Working data:
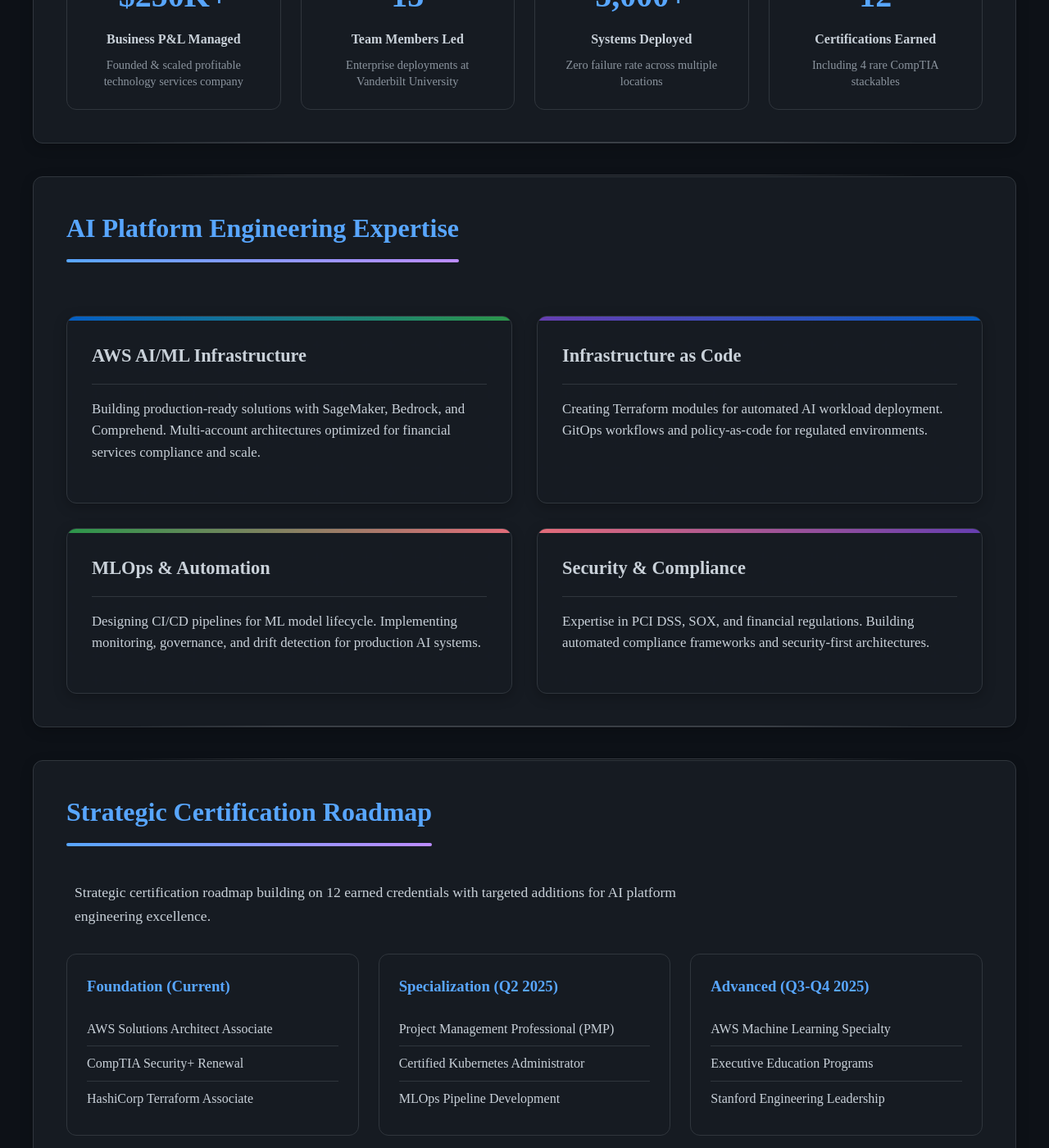
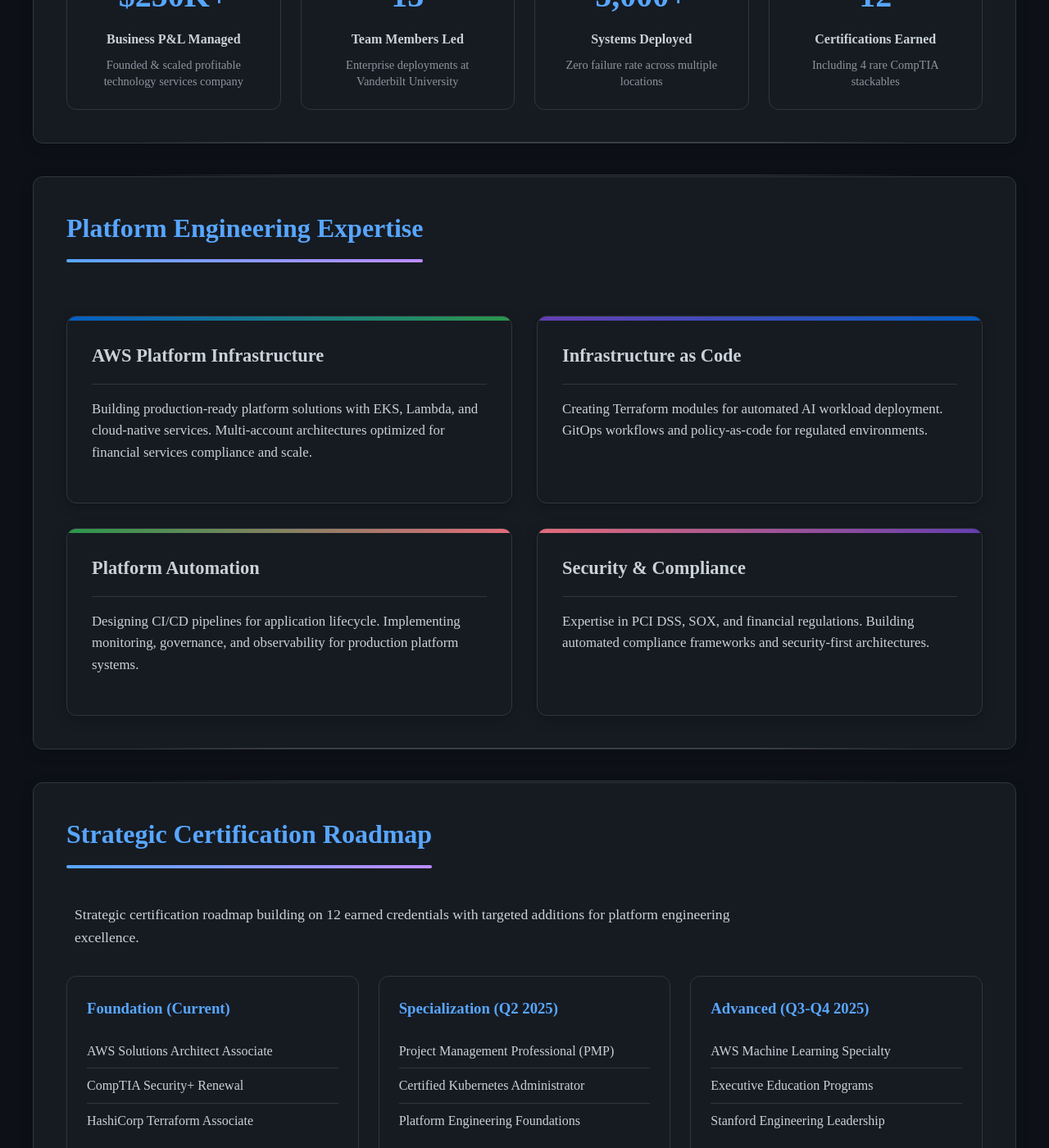
Before and after one commit to joshuamichaelhall/joshuamichaelhall.github.io, a Jekyll site: the page built from index.markdown, in a window 1280 px wide and 1400 px high, scrolled down 1656 px. Shown: the whole window at 82% size. Built offline with Jekyll 4.4.1, drawn with Linux system fonts in a browser that asks for light colours; nearby versions of some CDN libraries; some of the changed text lies outside the part shown.

Commit message:
Update website to Platform Engineering focus with realistic salary targets
- Change from AI Platform to Platform Engineering throughout
- Emphasize 4 elite stackables (<1% of IT professionals) over general count
- Update salary targets to $250-275K range based on market research
- Focus on platform infrastructure over AI/ML specifics
- Maintain certification excellence positioning

🤖 Generated with [Claude Code](https://claude.ai/code)

Co-Authored-By: Claude <noreply@anthropic.com>

```diff
--- a/index.markdown
+++ b/index.markdown
@@ -11,8 +11,8 @@ layout: default
       <div class="hero-text">
         <h1>Joshua Michael Hall</h1>
         <h2>Certified Engineering Leader | 12 Certifications Earned</h2>
-        <h3 class="hero-tagline">AI Platform Engineering | Financial Services Focus | $275K+ Roles</h3>
-        <p>Engineering leader who earned 12 professional certifications including 4 rare CompTIA stackables, with proven P&L management ($250K+ business) and 13-person team leadership. Building AWS AI/ML infrastructure expertise for Engineering Manager roles in financial services.</p>
+        <h3 class="hero-tagline">Platform Engineering | Financial Services Focus | $250-275K Roles</h3>
+        <p>Engineering leader who earned 12 professional certifications including 4 rare CompTIA stackables (<1% of IT professionals), with proven P&L management ($250K+ business) and 13-person team leadership. Building AWS platform infrastructure expertise for Engineering Manager roles in financial services.</p>
         <div class="certification-highlight">
           <h4><span class="cert-icon">🏆</span> Strategic Certification Portfolio</h4>
           <div class="cert-stats">
@@ -78,19 +78,19 @@ layout: default
 </div>
 
 <div class="home-section with-divider" id="technical-focus">
-  <h2>AI Platform Engineering Expertise</h2>
+  <h2>Platform Engineering Expertise</h2>
   <div class="tech-focus-grid">
     <div class="tech-focus-item">
-      <h3>AWS AI/ML Infrastructure</h3>
-      <p>Building production-ready solutions with SageMaker, Bedrock, and Comprehend. Multi-account architectures optimized for financial services compliance and scale.</p>
+      <h3>AWS Platform Infrastructure</h3>
+      <p>Building production-ready platform solutions with EKS, Lambda, and cloud-native services. Multi-account architectures optimized for financial services compliance and scale.</p>
     </div>
     <div class="tech-focus-item">
       <h3>Infrastructure as Code</h3>
       <p>Creating Terraform modules for automated AI workload deployment. GitOps workflows and policy-as-code for regulated environments.</p>
     </div>
     <div class="tech-focus-item">
-      <h3>MLOps & Automation</h3>
-      <p>Designing CI/CD pipelines for ML model lifecycle. Implementing monitoring, governance, and drift detection for production AI systems.</p>
+      <h3>Platform Automation</h3>
+      <p>Designing CI/CD pipelines for application lifecycle. Implementing monitoring, governance, and observability for production platform systems.</p>
     </div>
     <div class="tech-focus-item">
       <h3>Security & Compliance</h3>
@@ -101,7 +101,7 @@ layout: default
 
 <div class="home-section with-divider" id="certification-journey">
   <h2>Strategic Certification Roadmap</h2>
-  <p class="section-intro-text">Strategic certification roadmap building on 12 earned credentials with targeted additions for AI platform engineering excellence.</p>
+  <p class="section-intro-text">Strategic certification roadmap building on 12 earned credentials with targeted additions for platform engineering excellence.</p>
   <div class="roadmap-phases">
     <div class="roadmap-phase">
       <h3>Foundation (Current)</h3>
@@ -116,7 +116,7 @@ layout: default
       <ul>
         <li>Project Management Professional (PMP)</li>
         <li>Certified Kubernetes Administrator</li>
-        <li>MLOps Pipeline Development</li>
+        <li>Platform Engineering Foundations</li>
       </ul>
     </div>
     <div class="roadmap-phase">
@@ -132,7 +132,7 @@ layout: default
 
 <div class="home-section with-divider" id="projects">
   <h2>Technical Portfolio</h2>
-  <p class="section-intro-text">Production-ready projects demonstrating AWS infrastructure, MLOps automation, and enterprise-scale platform engineering.</p>
+  <p class="section-intro-text">Production-ready projects demonstrating AWS infrastructure, platform automation, and enterprise-scale platform engineering.</p>
   <div id="github-projects"></div>
   <div class="section-link">
     <a href="/portfolio" class="btn outlined-btn">View All Projects</a>
@@ -141,7 +141,7 @@ layout: default
 
 <div class="home-section no-divider" id="thought-leadership">
   <h2>Technical Insights & Thought Leadership</h2>
-  <p class="section-intro-text">Sharing expertise on certification strategy, AI platform engineering, and leadership development.</p>
+  <p class="section-intro-text">Sharing expertise on certification strategy, platform engineering, and leadership development.</p>
   <div id="devto-articles"></div>
   <div class="section-link">
     <a href="/blog" class="btn outlined-btn">Read All Articles</a>
```
Also changed, not shown: pages/about.md (+7 -7 lines).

Aim of the exercise: Please set down the records exactly, and keep every image out of the copy.

Expected answer:
Before and after one commit to joshuamichaelhall/joshuamichaelhall.github.io, a Jekyll site: the page built from index.markdown, in a window 1280 px wide and 1400 px high, scrolled down 1656 px. Shown: the whole window at 82% size. Built offline with Jekyll 4.4.1, drawn with Linux system fonts in a browser that asks for light colours; nearby versions of some CDN libraries; some of the changed text lies outside the part shown.

Commit message:
Update website to Platform Engineering focus with realistic salary targets
- Change from AI Platform to Platform Engineering throughout
- Emphasize 4 elite stackables (<1% of IT professionals) over general count
- Update salary targets to $250-275K range based on market research
- Focus on platform infrastructure over AI/ML specifics
- Maintain certification excellence positioning

🤖 Generated with [Claude Code](https://claude.ai/code)

Co-Authored-By: Claude <noreply@anthropic.com>

```diff
--- a/index.markdown
+++ b/index.markdown
@@ -11,8 +11,8 @@ layout: default
       <div class="hero-text">
         <h1>Joshua Michael Hall</h1>
         <h2>Certified Engineering Leader | 12 Certifications Earned</h2>
-        <h3 class="hero-tagline">AI Platform Engineering | Financial Services Focus | $275K+ Roles</h3>
-        <p>Engineering leader who earned 12 professional certifications including 4 rare CompTIA stackables, with proven P&L management ($250K+ business) and 13-person team leadership. Building AWS AI/ML infrastructure expertise for Engineering Manager roles in financial services.</p>
+        <h3 class="hero-tagline">Platform Engineering | Financial Services Focus | $250-275K Roles</h3>
+        <p>Engineering leader who earned 12 professional certifications including 4 rare CompTIA stackables (<1% of IT professionals), with proven P&L management ($250K+ business) and 13-person team leadership. Building AWS platform infrastructure expertise for Engineering Manager roles in financial services.</p>
         <div class="certification-highlight">
           <h4><span class="cert-icon">🏆</span> Strategic Certification Portfolio</h4>
           <div class="cert-stats">
@@ -78,19 +78,19 @@ layout: default
 </div>
 
 <div class="home-section with-divider" id="technical-focus">
-  <h2>AI Platform Engineering Expertise</h2>
+  <h2>Platform Engineering Expertise</h2>
   <div class="tech-focus-grid">
     <div class="tech-focus-item">
-      <h3>AWS AI/ML Infrastructure</h3>
-      <p>Building production-ready solutions with SageMaker, Bedrock, and Comprehend. Multi-account architectures optimized for financial services compliance and scale.</p>
+      <h3>AWS Platform Infrastructure</h3>
+      <p>Building production-ready platform solutions with EKS, Lambda, and cloud-native services. Multi-account architectures optimized for financial services compliance and scale.</p>
     </div>
     <div class="tech-focus-item">
       <h3>Infrastructure as Code</h3>
       <p>Creating Terraform modules for automated AI workload deployment. GitOps workflows and policy-as-code for regulated environments.</p>
     </div>
     <div class="tech-focus-item">
-      <h3>MLOps & Automation</h3>
-      <p>Designing CI/CD pipelines for ML model lifecycle. Implementing monitoring, governance, and drift detection for production AI systems.</p>
+      <h3>Platform Automation</h3>
+      <p>Designing CI/CD pipelines for application lifecycle. Implementing monitoring, governance, and observability for production platform systems.</p>
     </div>
     <div class="tech-focus-item">
       <h3>Security & Compliance</h3>
@@ -101,7 +101,7 @@ layout: default
 
 <div class="home-section with-divider" id="certification-journey">
   <h2>Strategic Certification Roadmap</h2>
-  <p class="section-intro-text">Strategic certification roadmap building on 12 earned credentials with targeted additions for AI platform engineering excellence.</p>
+  <p class="section-intro-text">Strategic certification roadmap building on 12 earned credentials with targeted additions for platform engineering excellence.</p>
   <div class="roadmap-phases">
     <div class="roadmap-phase">
       <h3>Foundation (Current)</h3>
@@ -116,7 +116,7 @@ layout: default
       <ul>
         <li>Project Management Professional (PMP)</li>
         <li>Certified Kubernetes Administrator</li>
-        <li>MLOps Pipeline Development</li>
+        <li>Platform Engineering Foundations</li>
       </ul>
     </div>
     <div class="roadmap-phase">
@@ -132,7 +132,7 @@ layout: default
 
 <div class="home-section with-divider" id="projects">
   <h2>Technical Portfolio</h2>
-  <p class="section-intro-text">Production-ready projects demonstrating AWS infrastructure, MLOps automation, and enterprise-scale platform engineering.</p>
+  <p class="section-intro-text">Production-ready projects demonstrating AWS infrastructure, platform automation, and enterprise-scale platform engineering.</p>
   <div id="github-projects"></div>
   <div class="section-link">
     <a href="/portfolio" class="btn outlined-btn">View All Projects</a>
@@ -141,7 +141,7 @@ layout: default
 
 <div class="home-section no-divider" id="thought-leadership">
   <h2>Technical Insights & Thought Leadership</h2>
-  <p class="section-intro-text">Sharing expertise on certification strategy, AI platform engineering, and leadership development.</p>
+  <p class="section-intro-text">Sharing expertise on certification strategy, platform engineering, and leadership development.</p>
   <div id="devto-articles"></div>
   <div class="section-link">
     <a href="/blog" class="btn outlined-btn">Read All Articles</a>
```
Also changed, not shown: pages/about.md (+7 -7 lines).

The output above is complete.